The tags object provides a way to group the paths (endpoints) in the Swagger UI display.

Defining tags at the root level

At the root level, the tags object lists all the tags that are used in the operation objects (which appear within the paths object, as explained in step 4).

Here’s an example of the tags object for our Mashape Weather API:

  - name: Air Quality
    description: The pollution quality of the air.
  - name: Weather Forecast
    description: A full list of details about the current weather.

In this simple weather API, there are two tags. You can list both the name and a description for each tag.

Tags at the path object level

The tags object at the root level should comprehensively list all tags used within the operation objects at each path.

For example, in the operations object for the /weather path, we used the tag Weather Forecast:

      - url:
      - Weather Forecast

We used the same tag with the /weatherdata path:

        - Weather Forecast
      summary: getWeatherData
      description: Get weather forecast with lots of details
      operationId: GetWeatherData

How tags appear in Swagger UI

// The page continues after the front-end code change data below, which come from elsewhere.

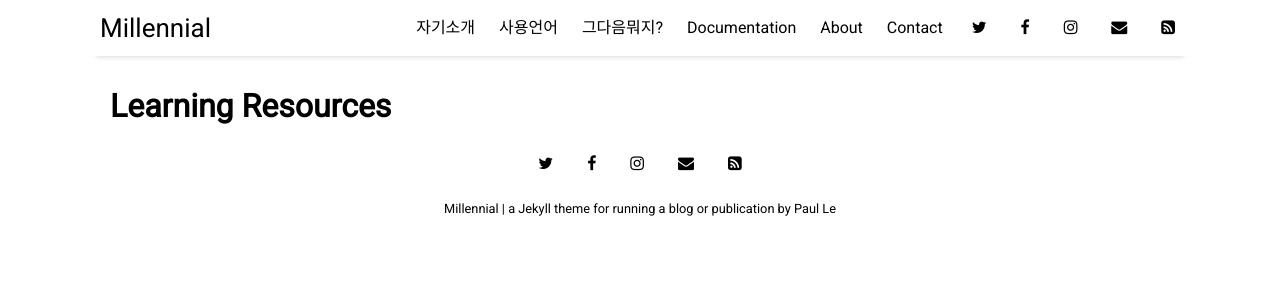
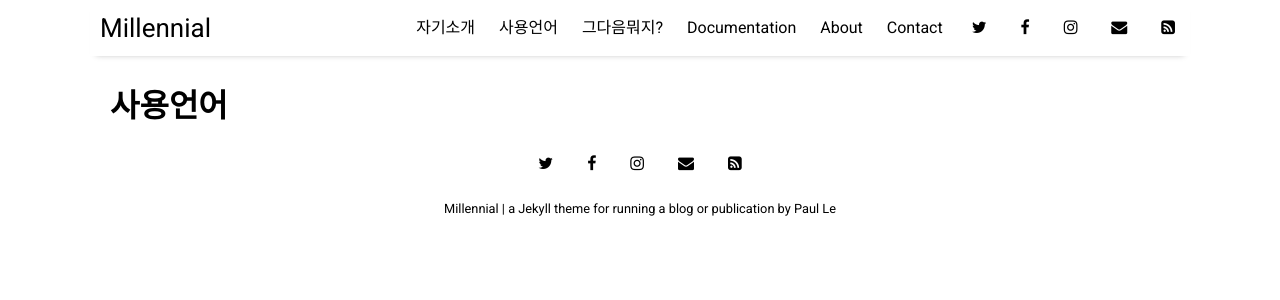
Before and after one commit to xddongx/xddongx.github.io, a Jekyll site: the page built from pages/resources.html, in a window 1280 px wide. Shown: the top 300 px of the page. Built offline with Jekyll 4.4.1, drawn with Linux system fonts in a browser that asks for light colours; nearby versions of some CDN libraries.

Commit message:
Update resources.html

```diff
--- a/pages/resources.html
+++ b/pages/resources.html
@@ -1,6 +1,6 @@
 ---
 layout: page
-title: Learning Resources
+title: 사용언어
 ---
 {% for post in site.categories.resources %}
   <a href="{{ site.github.url }}{{ post.url }}">
```
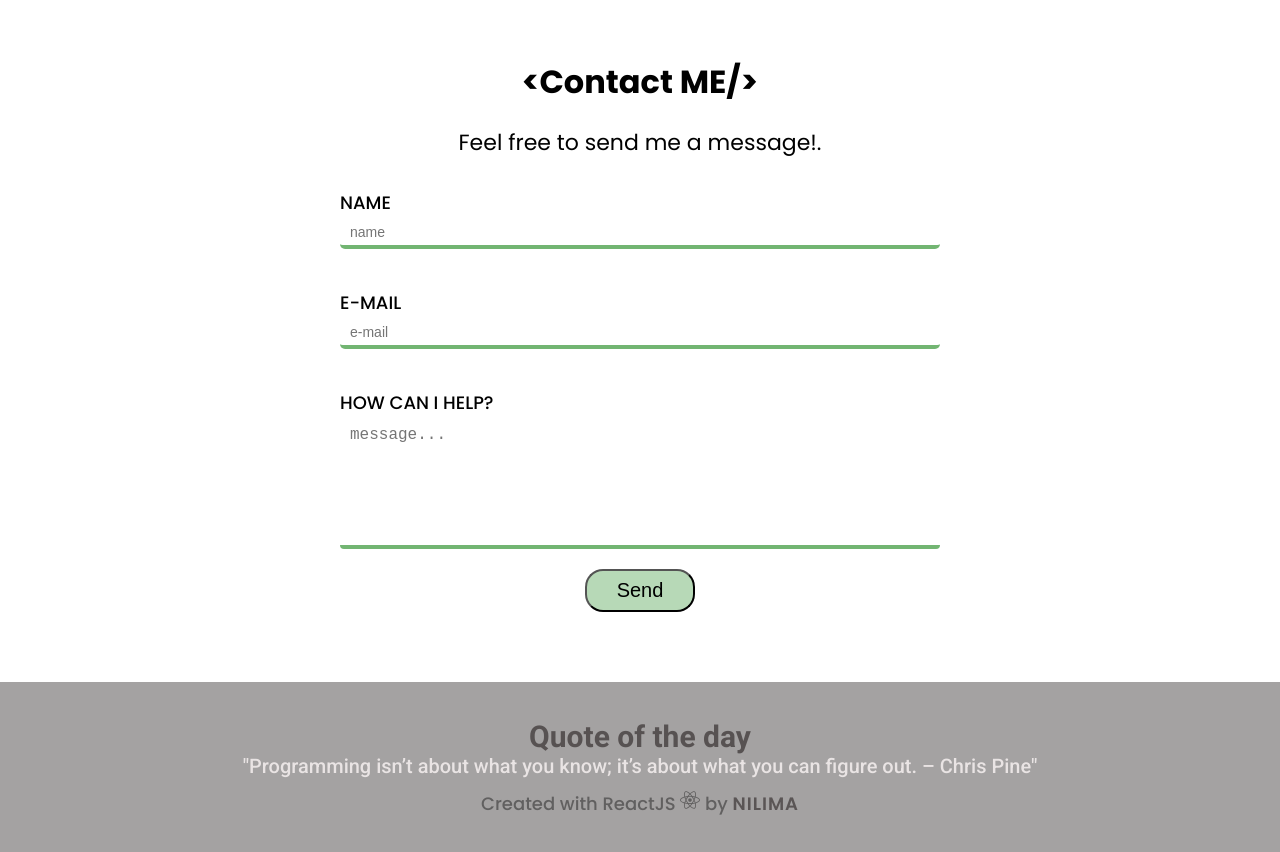
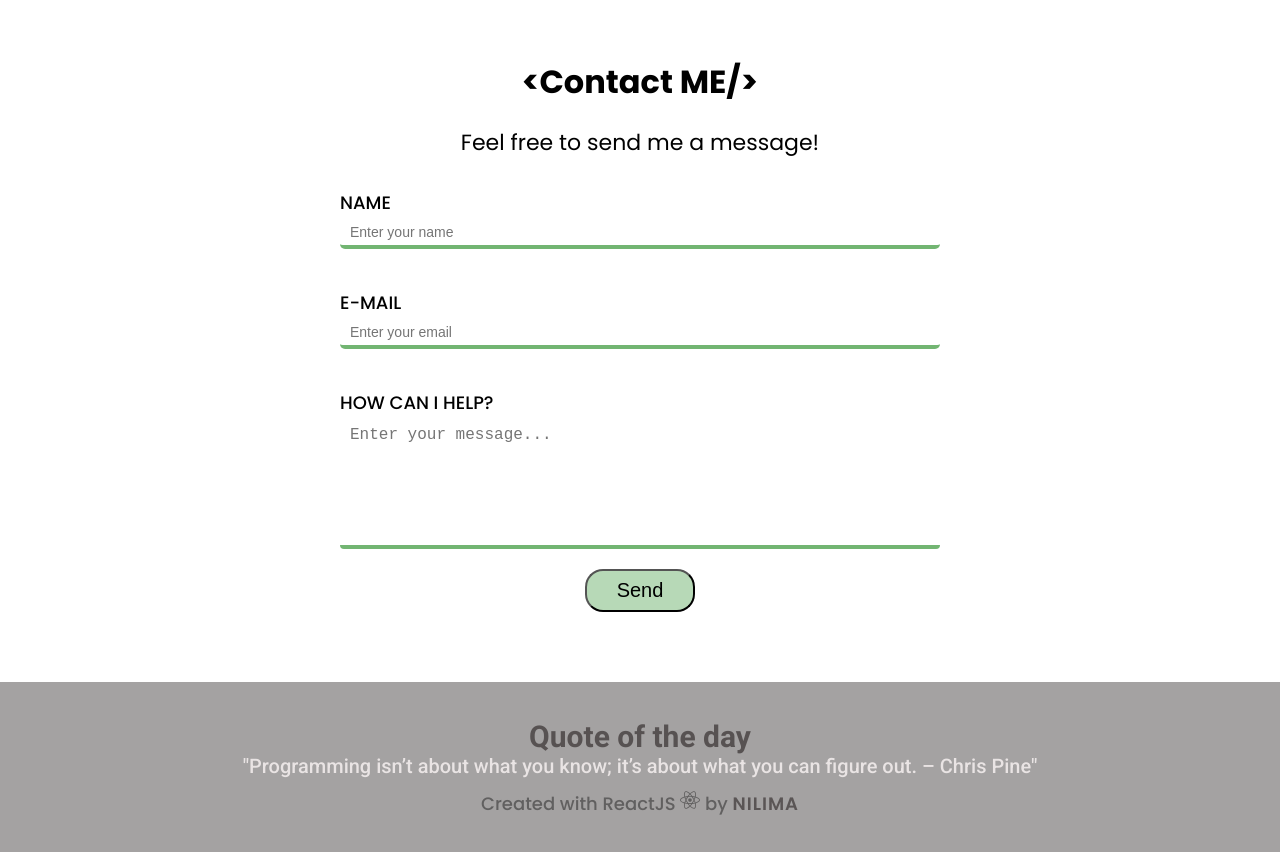
Before and after one commit to NilimaSardar/Nilima-Portfolio, a React (Vite) app: page / in a window 1280 px wide. Shown: the part 1960-2812 px from the top of the page. Built offline with nearby package versions, Linux system fonts and the light colour scheme.

Commit message:
contact form validated

```diff
--- a/package.json
+++ b/package.json
@@ -14,6 +14,7 @@
     "axios": "^1.7.9",
     "react": "^19.0.0",
     "react-dom": "^19.0.0",
+    "react-hook-form": "^7.54.2",
     "react-icons": "^5.4.0",
     "react-router-dom": "^7.1.5",
     "styled-components": "^6.1.15"
--- a/src/components/Contact/Contact.jsx
+++ b/src/components/Contact/Contact.jsx
@@ -1,96 +1,113 @@
-import React, { useState } from 'react'
-import emailjs from '@emailjs/browser';
-import styled from 'styled-components'
-import axios from 'axios';
+import React from "react";
+import { useForm } from "react-hook-form";
+import axios from "axios";
+import styled from "styled-components";
 
 function Contact() {
-  const [name, setName] = useState("");
-  const [email, setEmail] = useState("");
-  const [message, setMessage] = useState("");
+  const {
+    register,
+    handleSubmit,
+    reset,
+    formState: { errors, isSubmitting },
+  } = useForm({ mode: "onChange" });
 
-  const handleSubmit = async(event) =>{
-    event.preventDefault();
-
-    //EmailJS serviceID, temlateID and Public key
+  const onSubmit = async (data) => {
     const serviceId = import.meta.env.VITE_SERVICE_ID;
     const templateId = import.meta.env.VITE_TEMPLATE_ID;
     const publicKey = import.meta.env.VITE_PUBLIC_KEY;
 
-    const data = {
+    const emailData = {
       service_id: serviceId,
       template_id: templateId,
       user_id: publicKey,
       template_params: {
-        from_name: name,
-        from_email: email,
-        to_name: 'Nilima',
-        message: message,
-      }
+        from_name: data.name,
+        from_email: data.email,
+        to_name: "Nilima",
+        message: data.message,
+      },
     };
 
-    //send the mail using Emails
-    try{
-      const res = await axios.post(import.meta.env.VITE_API_URL, data);
-      console.log(res.data);
-      setName('');
-      setEmail('');
-      setMessage('');
+    try {
+      const res = await axios.post(import.meta.env.VITE_API_URL, emailData);
+      console.log("Email Sent:", res.data);
+      reset(); // Reset form on successful submission
+    } catch (error) {
+      console.error("Error sending email:", error);
     }
-    catch(error){
-      console.error('Error sending email:', error);
-    }
-
-
-  }
+  };
 
   return (
     <ContactSection>
       <h1>&lt;Contact ME/&gt;</h1>
-      <p>
-        Feel free to send me a message!.
-      </p>
-      <form onSubmit={handleSubmit}>
-        <div className='input-field'>
+      <p>Feel free to send me a message!</p>
+      <form onSubmit={handleSubmit(onSubmit)}>
+        <div className="input-field">
           <label htmlFor="name">NAME</label>
           <input
             type="text"
             id="name"
-            placeholder='name'
-            value={name}
-            onChange={(e)=> setName(e.target.value)}
-            />
+            autoComplete="off"
+            placeholder="Enter your name"
+            {...register("name", {
+              required: "required*",
+              pattern: {
+                value: /^[A-Za-z ]+$/,
+                message: "Only letters & spaces allowed",
+              },
+            })}
+          />
+          {errors.name && <p className="error-msg">{errors.name.message}</p>}
         </div>
-        <div className='input-field'>
+
+        <div className="input-field">
           <label htmlFor="email">E-MAIL</label>
           <input
             type="email"
             id="email"
-            placeholder='e-mail'
-            value={email}
-            onChange={(e)=> setEmail(e.target.value)}
-            />
+            autoComplete="off"
+            placeholder="Enter your email"
+            {...register("email", {
+              required: "required*",
+              pattern: {
+                value: /^[a-zA-Z0-9._%+-]+@[a-zA-Z0-9.-]+\.[a-zA-Z]{2,}$/,
+                message: "Invalid email!",
+              },
+            })}
+          />
+          {errors.email && <p className="error-msg">{errors.email.message}</p>}
         </div>
-        <div className='input-field textarea'>
-          <label htmlFor="textarea">HOW CAN I HELP?</label>
+
+        <div className="input-field textarea">
+          <label htmlFor="message">HOW CAN I HELP?</label>
           <textarea
-            id="textarea"
-            name="textarea"
-            rows="20"
-            cols="50"
-            placeholder="message..."
-            value={message}
-            onChange={(e)=> setMessage(e.target.value)}
-            ></textarea>
+            id="message"
+            autoComplete="off"
+            placeholder="Enter your message..."
+            rows="4"
+            {...register("message", {
+              required: "required*",
+              pattern: {
+                message: "",
+              },
+            })}
+          ></textarea>
+          {errors.message && (
+            <p className="error-msg">{errors.message.message}</p>
+          )}
         </div>
+
         <Button_part>
-        <button type='submit'>Send</button>
-      </Button_part>
+          <button type="submit" disabled={isSubmitting}>
+            {isSubmitting ? "Sending..." : "Send"}
+          </button>
+        </Button_part>
       </form>
     </ContactSection>
-  )
+  );
 }
 
-export default Contact
+export default Contact;
 
 
 const ContactSection = styled.div`
@@ -124,6 +141,14 @@ const ContactSection = styled.div`
     flex-direction: column;
     justify-content: space-between;
     padding: 20px;
+    position: relative;
+  }
+
+  .input-field .error-msg{
+    position: absolute;
+    color: red;
+    right: -40px;
+    font-size: 14px;
   }
 
   .textarea{
```
Also changed, not shown: 1 other file (tests, documents, lock files or other folders).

All paths that have the same tag are grouped together in the display. For example, paths that have the Weather Forecast tag will be grouped together under the title Weather Forecast. Each group title is a collapsible/expandable toggle. The /aqi path has the Air Quality tag.

The order of the tags in the tags object at the root level determines their order in Swagger UI. Additionally, the descriptions appear to the right of the tag name.

In this simple weather API, tags don’t seem all that necessary. But imagine if you had a robust API with 30+ paths to describe. You would certainly want to organize the paths into logical groups for users to navigate.

63% Complete

63/92 pages complete. Only 29 more pages to go...


If you would like to contribute back to say thank you for the API documentation course, click the Donate button below. Alternatively, to contribute content, such as a tutorial or a new section, contact me with your ideas. You can also submit a pull request in the GitHub repo to make your contribution. Even if you want to just fix a typo or add a sentence here and there, it's always welcome.

Get new posts delivered straight to your inbox.

Subscriber count: 4,285